New research has seen an increase in the number of betting shops in the poorest areas of the UK, these include Glasgow, London, Liverpool, and Middlesborough.The UK government is in the process of reviewing the now outdated UK Gambling Act 2005, and the latest research needs careful consideration as high street retail outlets are declining and betting outlets still hold a majority over all eight of the UK’s biggest supermarkets combined.
The amenities available on the high street compared with betting outlets are disproportionate especially in the more deprived areas, compared to more affluent areas.In the poorer areas, food outlets make up just 10%, with a huge 34% occupied by amusement arcades, 30% bingo clubs, and 29% land-based casinos.

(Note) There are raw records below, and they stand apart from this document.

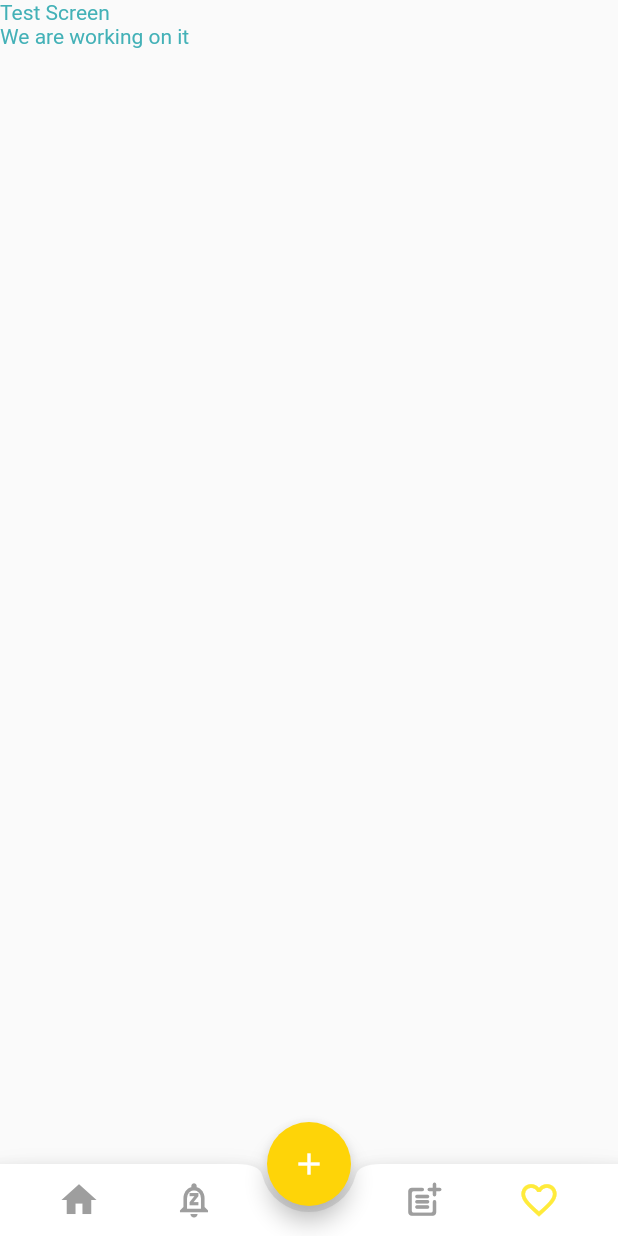
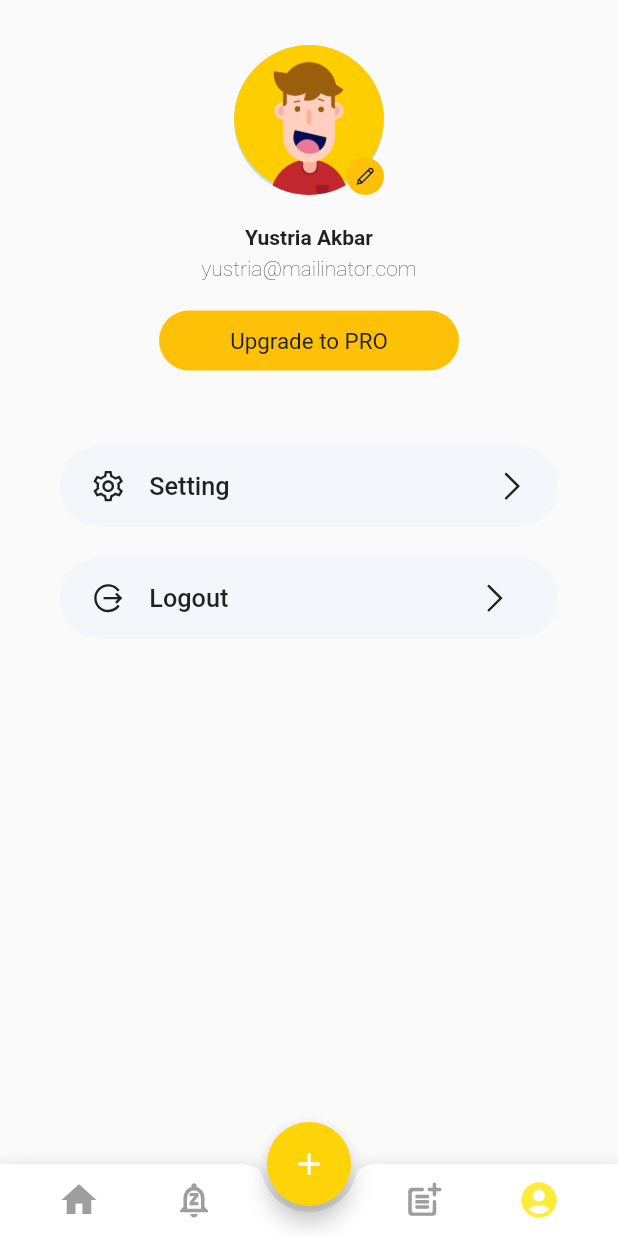
Before and after one commit to tpid-yustria/flutter, a Flutter app: the MainScreen screen opened directly, item 4 of the bottom bar chosen, on a phone screen of 412 x 824 dp. Run offline on Flutter 3.47's test engine with Material 2 defaults, Android fonts, the phone set to English and light mode, and no system bars; our stand-ins replace flutter_screenutil, line_awesome_flutter, shared_preferences; accounts and stored records are empty; network calls fail.

Commit message:
[added] logout

```diff
--- a/lib/commons/bottom_tab_bar.dart
+++ b/lib/commons/bottom_tab_bar.dart
@@ -40,7 +40,7 @@ class _BottomTabBarState extends State<BottomTabBar> {
           ),
           buildTabItem(
             3,
-            Icon(Icons.favorite_outline),
+            Icon(Icons.account_circle_rounded),
           ),
         ],
       ),
--- /dev/null
+++ b/lib/constant/constant.dart
@@ -0,0 +1,58 @@
+import 'package:flutter/material.dart';
+import 'package:flutter_screenutil/flutter_screenutil.dart';
+
+const kSpacingUnit = 10;
+
+const kDarkPrimaryColor = Color(0xFF212121);
+const kDarkSecondaryColor = Color(0xFF373737);
+const kLightPrimaryColor = Color(0xFFFFFFFF);
+const kLightSecondaryColor = Color(0xFFF3F7FB);
+const kAccentColor = Color(0xFFFFC107);
+
+final kTitleTextStyle = TextStyle(
+  fontSize: ScreenUtil().setSp(kSpacingUnit.w * 1.7),
+  fontWeight: FontWeight.w600,
+);
+
+final kCaptionTextStyle = TextStyle(
+  fontSize: ScreenUtil().setSp(kSpacingUnit.w * 1.3),
+  fontWeight: FontWeight.w100,
+);
+
+final kButtonTextStyle = TextStyle(
+  fontSize: ScreenUtil().setSp(kSpacingUnit.w * 1.5),
+  fontWeight: FontWeight.w400,
+  color: kDarkPrimaryColor,
+);
+
+final kDarkTheme = ThemeData(
+  brightness: Brightness.dark,
+  fontFamily: 'SFProText',
+  primaryColor: kDarkPrimaryColor,
+  canvasColor: kDarkPrimaryColor,
+  backgroundColor: kDarkSecondaryColor,
+  iconTheme: ThemeData.dark().iconTheme.copyWith(
+    color: kLightSecondaryColor,
+  ),
+  textTheme: ThemeData.dark().textTheme.apply(
+    fontFamily: 'SFProText',
+    bodyColor: kLightSecondaryColor,
+    displayColor: kLightSecondaryColor,
+  ),
+);
+
+final kLightTheme = ThemeData(
+  brightness: Brightness.light,
+  fontFamily: 'SFProText',
+  primaryColor: kLightPrimaryColor,
+  canvasColor: kLightPrimaryColor,
+  backgroundColor: kLightSecondaryColor,
+  iconTheme: ThemeData.light().iconTheme.copyWith(
+    color: kDarkSecondaryColor,
+  ),
+  textTheme: ThemeData.light().textTheme.apply(
+    fontFamily: 'SFProText',
+    bodyColor: kDarkSecondaryColor,
+    displayColor: kDarkSecondaryColor,
+  ),
+);
--- a/lib/main_screen.dart
+++ b/lib/main_screen.dart
@@ -2,7 +2,7 @@ import 'package:flutter/material.dart';
 import 'package:job_finder/screens/home/home_screen.dart';
 import 'package:job_finder/screens/textscreens/test1.dart';
 import 'package:job_finder/screens/textscreens/test2.dart';
-import 'package:job_finder/screens/textscreens/test3.dart';
+import 'package:job_finder/screens/textscreens/profile.dart';
 import 'commons/bottom_tab_bar.dart';
 
 class MainScreen extends StatefulWidget {
@@ -19,7 +19,7 @@ class _MainScreenState extends State<MainScreen> {
     HomeScreen(),
     Test1(),
     Test2(),
-    Test3(),
+    Profile(),
   ];
 
   @override
--- /dev/null
+++ b/lib/screens/textscreens/profile.dart
@@ -0,0 +1,217 @@
+import 'package:flutter/material.dart';
+import 'package:job_finder/constant/constant.dart';
+import 'package:flutter_screenutil/flutter_screenutil.dart';
+import 'package:line_awesome_flutter/line_awesome_flutter.dart';
+import 'package:shared_preferences/shared_preferences.dart';
+import 'package:job_finder/service/api-login.dart';
+import 'package:job_finder/screens/login.dart';
+import 'dart:convert';
+
+class Profile extends StatefulWidget {
+  const Profile({Key? key}) : super(key: key);
+  @override
+  _ProfileState createState() => _ProfileState();
+}
+
+class _ProfileState extends State<Profile> {
+  late SharedPreferences sharedPreferences;
+  late String token;
+  void initState() {
+    super.initState();
+    _loadUserData();
+  }
+
+// method untuk mengambil data user dari SharedPreferences
+  _loadUserData() async {
+    sharedPreferences = await SharedPreferences.getInstance();
+    token = sharedPreferences.getString('token').toString();
+  }
+  _showMsg(String content) {
+    ScaffoldMessenger.of(context)
+        .showSnackBar(SnackBar(content: Text(content)));
+  }
+  Widget build(BuildContext context) {
+    return ScreenUtilInit(
+      designSize: const Size(414, 896),
+      builder: (context , child) {
+        return Expanded(
+          child: Column(
+            children: <Widget>[
+              Container(
+                height: 10 * 10,
+                width: 10 * 10,
+                margin: EdgeInsets.only(top: 10 * 3),
+                child: Stack(
+                  children: <Widget>[
+                    CircleAvatar(
+                      radius: 10 * 5,
+                      backgroundImage: AssetImage('assets/images/avatar.png'),
+                    ),
+                    Align(
+                      alignment: Alignment.bottomRight,
+                      child: Container(
+                        height: 10 * 2.5,
+                        width: 10 * 2.5,
+                        decoration: BoxDecoration(
+                          color: kAccentColor,
+                          shape: BoxShape.circle,
+                        ),
+                        child: Center(
+                          heightFactor: 10 * 1.5,
+                          widthFactor: 10 * 1.5,
+                          child: Icon(
+                            LineAwesomeIcons.pen,
+                            color: kDarkPrimaryColor,
+                            size: ScreenUtil().setSp(kSpacingUnit.w * 1.5),
+                          ),
+                        ),
+                      ),
+                    ),
+                  ],
+                ),
+              ),
+              SizedBox(height: 10 * 2),
+              Text(
+                'Yustria Akbar',
+                style: TextStyle(
+                  fontWeight: FontWeight.w600,
+                ),
+              ),
+              SizedBox(height: 10 * 0.5),
+              Text(
+                'yustria@mailinator.com',
+                style: TextStyle(
+                  fontWeight: FontWeight.w100,
+                ),
+              ),
+              SizedBox(height: 10 * 2),
+              Container(
+                height: 10 * 4,
+                width: 10 * 20,
+                decoration: BoxDecoration(
+                  borderRadius: BorderRadius.circular(10 * 3),
+                  color: kAccentColor,
+                ),
+                child: Center(
+                  child: Text(
+                    'Upgrade to PRO',
+                    style: TextStyle(
+                      fontSize: ScreenUtil().setSp(10 * 1.5),
+                      fontWeight: FontWeight.w400,
+                      color: kDarkPrimaryColor,
+                    ),
+                  ),
+                ),
+              ),
+              Column(
+                children: <Widget>[
+                  SizedBox(height: kSpacingUnit.w * 5),
+                  Container(
+                    height: kSpacingUnit.w * 5.5,
+                    margin: EdgeInsets.symmetric(
+                      horizontal: kSpacingUnit.w * 4,
+                    ).copyWith(
+                      bottom: kSpacingUnit.w * 2,
+                    ),
+                    padding: EdgeInsets.symmetric(
+                      horizontal: kSpacingUnit.w * 2,
+                    ),
+                    decoration: BoxDecoration(
+                      borderRadius: BorderRadius.circular(kSpacingUnit.w * 3),
+                      color: kLightSecondaryColor,
+                    ),
+                    child: Row(
+                      children: <Widget>[
+                        Icon(
+                          LineAwesomeIcons.cog,
+                          size: kSpacingUnit.w * 2.5,
+                        ),
+                        SizedBox(width: kSpacingUnit.w * 1.5),
+                        Text(
+                          "Setting",
+                          style: kTitleTextStyle.copyWith(
+                            fontWeight: FontWeight.w500,
+                          ),
+                        ),
+                        Spacer(),
+                        Icon(
+                          LineAwesomeIcons.angle_right,
+                          size: kSpacingUnit.w * 2.5,
+                        ),
+                      ],
+                    ),
+                  )
+                ],
+              ),
+              Column(
+                children: <Widget>[
+                  Container(
+                    height: kSpacingUnit.w * 5.5,
+                    margin: EdgeInsets.symmetric(
+                      horizontal: kSpacingUnit.w * 4,
+                    ).copyWith(
+                      bottom: kSpacingUnit.w * 2,
+                    ),
+                    padding: EdgeInsets.symmetric(
+                      horizontal: kSpacingUnit.w * 2,
+                    ),
+                    decoration: BoxDecoration(
+                      borderRadius: BorderRadius.circular(kSpacingUnit.w * 3),
+                      color: kLightSecondaryColor,
+                    ),
+                    child: Row(
+                      children: <Widget>[
+                        Icon(
+                          LineAwesomeIcons.alternate_sign_out,
+                          size: kSpacingUnit.w * 2.5,
+                        ),
+                        SizedBox(width: kSpacingUnit.w * 1.5),
+                        Text(
+                          "Logout",
+                          style: kTitleTextStyle.copyWith(
+                            fontWeight: FontWeight.w500,
+                          ),
+                        ),
+                        Spacer(),
+                        IconButton(
+                            onPressed: () {
+                              logout();
+                            },
+                            icon: Icon(
+                              LineAwesomeIcons.angle_right,
+                              size: kSpacingUnit.w * 2.5,
+                            )
+                        ),
+                      ],
+                    ),
+                  )
+                ],
+              ),
+
+            ],
+          ),
+        );
+      },
+    );
+  }
+
+  void logout() async {
+    if (sharedPreferences != null) {
+      final res = await Network().postRequest(
+        route: '/logout', // alamat endpoint logout
+        data: {}, // data kosong karena logout tidak memerlukan data
+        token: token, // menambahkan token untuk otorisasi
+      );
+      final result = jsonDecode(res.body); // mengubah hasil response ke dalam bentuk JSON
+      if (result['status'] == 200) {
+        _showMsg(result['message']); // menampilkan pesan sukses pada user
+        sharedPreferences.clear(); // menghapus data shared preference
+        Navigator.of(context).pushReplacement(MaterialPageRoute(
+          builder: (context) => Login(),
+        ));
+      } else {
+        _showMsg(result['message']); // menampilkan pesan error pada user
+      }
+    }
+  }
+}
--- a/lib/screens/textscreens/test3.dart
+++ /dev/null
@@ -1,14 +0,0 @@
-import 'package:flutter/material.dart';
-
-class Test3 extends StatelessWidget {
-  const Test3({Key? key}) : super(key: key);
-
-  @override
-  Widget build(BuildContext context) {
-    return Container(
-        child: Text(
-          "Test Screen\nWe are working on it",
-          style: TextStyle(color: Theme.of(context).primaryColor),
-        ));
-  }
-}
--- a/pubspec.yaml
+++ b/pubspec.yaml
@@ -13,6 +13,8 @@ dependencies:
   cupertino_icons: ^1.0.2
   http: ^0.13.6
   shared_preferences: ^2.1.1
+  flutter_screenutil: ^5.0.0
+  line_awesome_flutter: ^1.0.1
 
 dev_dependencies:
   flutter_test:
```
Also changed, not shown: pubspec.lock.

More affluent areas of towns and cities have a far more even distribution of libraries and supermarkets.Half of the treatment centres for gambling-related harm can be found within walking distance to a gambling outlet and 10% of schools have a gambling establishment within a short walking distance, exposing young children in nearly 2,000 schools across the UK.

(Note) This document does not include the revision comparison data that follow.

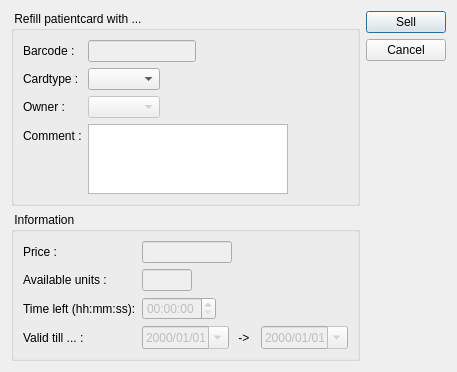
Qt form client/dlgpatientcardrefill.ui (tbikfalvi/Belenus) before a commit.
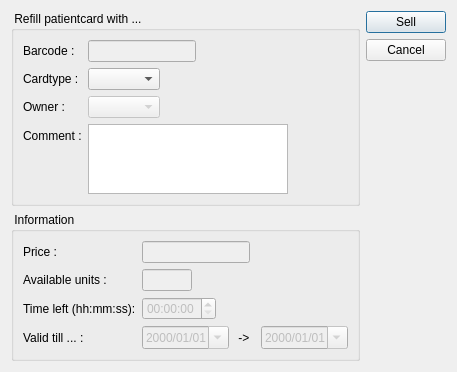
The same form after that commit.

The edit to the form file:
```diff
--- a/client/dlgpatientcardrefill.ui
+++ b/client/dlgpatientcardrefill.ui
@@ -148,7 +148,7 @@
             </property>
             <property name="maximumSize">
              <size>
-              <width>90</width>
+              <width>150</width>
               <height>16777215</height>
              </size>
             </property>
```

Lack of Positive Ammenities
The research clearly suggests a lack of amenities in poorer areas compared to more affluent areas with a more balanced range of amenities. The poorer areas have less access to facilities which would have a more positive change rather than outlets which could lead to making the wrong decision which could prove harmful. Although betting outlets do provide much-needed jobs in a more deprived area, it does not outweigh the potential harm to vulnerable people and creating higher levels of social problems.The Betting and Gaming Council have welcomed betting shops and commented on the revenue these outlets generate each year towards the UK economy with 119,000 jobs, £4.5B in tax, and £7.7Bn in gross value-added tax.